tinyfaery's avatar

“Has culture become more bubble up from the ghetto than trickle down?” This sentence is definitely off a bit. Not just a bit.

Many dancers have grace. It’s pretty much a requirement for ballet.
I’d say many people are elegant. Cate Blanchett comes to mind.
Refinement is a classist ideology, and I’d love to see the idea disappear.

Simone_De_Beauvoir's avatar

All these terms could smell of elitism and the white race being better than some other race that has no such things or one class better than the other – grace I can deal with, it’s how cats move.

tinyfaery's avatar

Thanks @Simone_De_Beauvoir. You said it much better than I.

syzygy2600's avatar

who cares about grace and refinement? I clicked this topic expecting to see something about how people these days don’t give a shit about treating each other with respect, criminal behaviour being glamourized, people having more sympathy for criminals than victims – all problems I see with modern society. Then you start talking about dancing, and you pretty much lost me.

Simone_De_Beauvoir's avatar

@tinyfaery lol, as I was writing my comment and saw yours, I thought ‘she said it so much better than me’

Blackberry's avatar

You asked like 5 questions that aren’t even related lol. I’ll just answer one: Yes, I care about grace and refinement. People still have it, you just have to meet them.

Blondesjon's avatar

It does and thank you. :)

hungryhungryhortence's avatar

Sure it does and these terms don’t belong to any elite group or white race and it’s sad if some people avoid them or shun them because of that idea. That the terms get associated with any one thing in particular is sad, grace is movement & bearing, elegance can be chalked up to athetics which differs from group to group and refinement these days is mostly relative in terms of manners & social consideration.

Simone_De_Beauvoir's avatar

@hungryhungryhortence oh I don’t avoid them – but some people do use them to explain something of ‘status’ so to speak – I find that laughable..everything is relative, I agree with you there – these words, well, they’re all about being attached to something that’s a farce anyway, like status.

tinyfaery's avatar

From my MacBook Dictionary: refinement
cultured elegance in behavior or manner
sophisticated and superior good taste

Cultured?

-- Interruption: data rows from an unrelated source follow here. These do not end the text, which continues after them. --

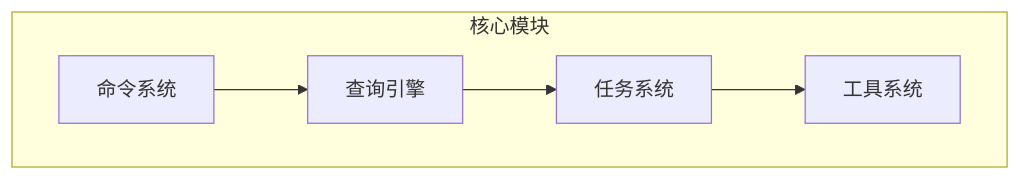
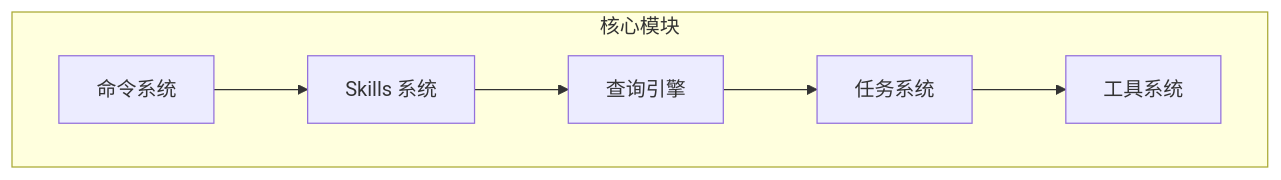
One commit to niuma996/claude-code-sourcemap-wiki changed the diagram in .nium-wiki/wiki/core/_index.md. Above: the diagram before and after it, drawn with Mermaid. The commit also changed other lines of this file and 19 other files, not shown here.

````diff
--- a/.nium-wiki/wiki/core/_index.md
+++ b/.nium-wiki/wiki/core/_index.md
@@ -17,12 +18,14 @@
 ```mermaid
 flowchart TB
     subgraph Core ["核心模块"]
         Commands[命令系统]
+        Skills[Skills 系统]
         Query[查询引擎]
         Tools[工具系统]
         Task[任务系统]
     end
-    Commands --> Query
+    Commands --> Skills
+    Skills --> Query
     Query --> Task
     Task --> Tools
 ```
````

Hmm…as opposed to the uncultured?
Superior good taste? Hmm…superior?

sndfreQ's avatar

…you lost me after that Michael Jackson comment.

NaturalMineralWater's avatar

Things will never be as they were. In some ways that’s good. In others it’s bad. This is one of the bad.

hungryhungryhortence's avatar

@Simone_De_Beauvoir: I know what you’re getting at but I refuse to let wonderful things become bastardized. For example, when I was a child Latin was being removed from teaching curriculums become of it’s association (by people like my parents) to elitism. The pity is, Latin is really important for learning many languages and making some sense of the American English language.

filmfann's avatar

Audrey Hepburn would be the very definition of grace, elegance and refinement.
Jackie Kennedy would also.
They are icons we revere. It means something to be compared to them.

I chose to answer the title question, rather than all the other ones

lilikoi's avatar

Times change. That’s life. So it goes.

fancyfeast's avatar

Pretty much: “Beauty is in the eye of the beholder”. I sympathize as to where the new generation of our society is going. It seems to be that to be elegant, graceful, and refined is redetermined in todays world as becoming more accepting of faults and realizing the beauty in it all. I hope that helps you understand it.

rooeytoo's avatar

I think it is a shame that the question had an element in it that could be construed as racist because aside from that, I understood what the question was about and I think it had more to do with the era than anything else. When I think of elegant I think of Sidney Poitier. And I do think that attitude is disappearing along with propriety and courtesy and a whole host of others. We could all stand to have it bit more of those attributes regardless of skin tone or economic status.

avvooooooo's avatar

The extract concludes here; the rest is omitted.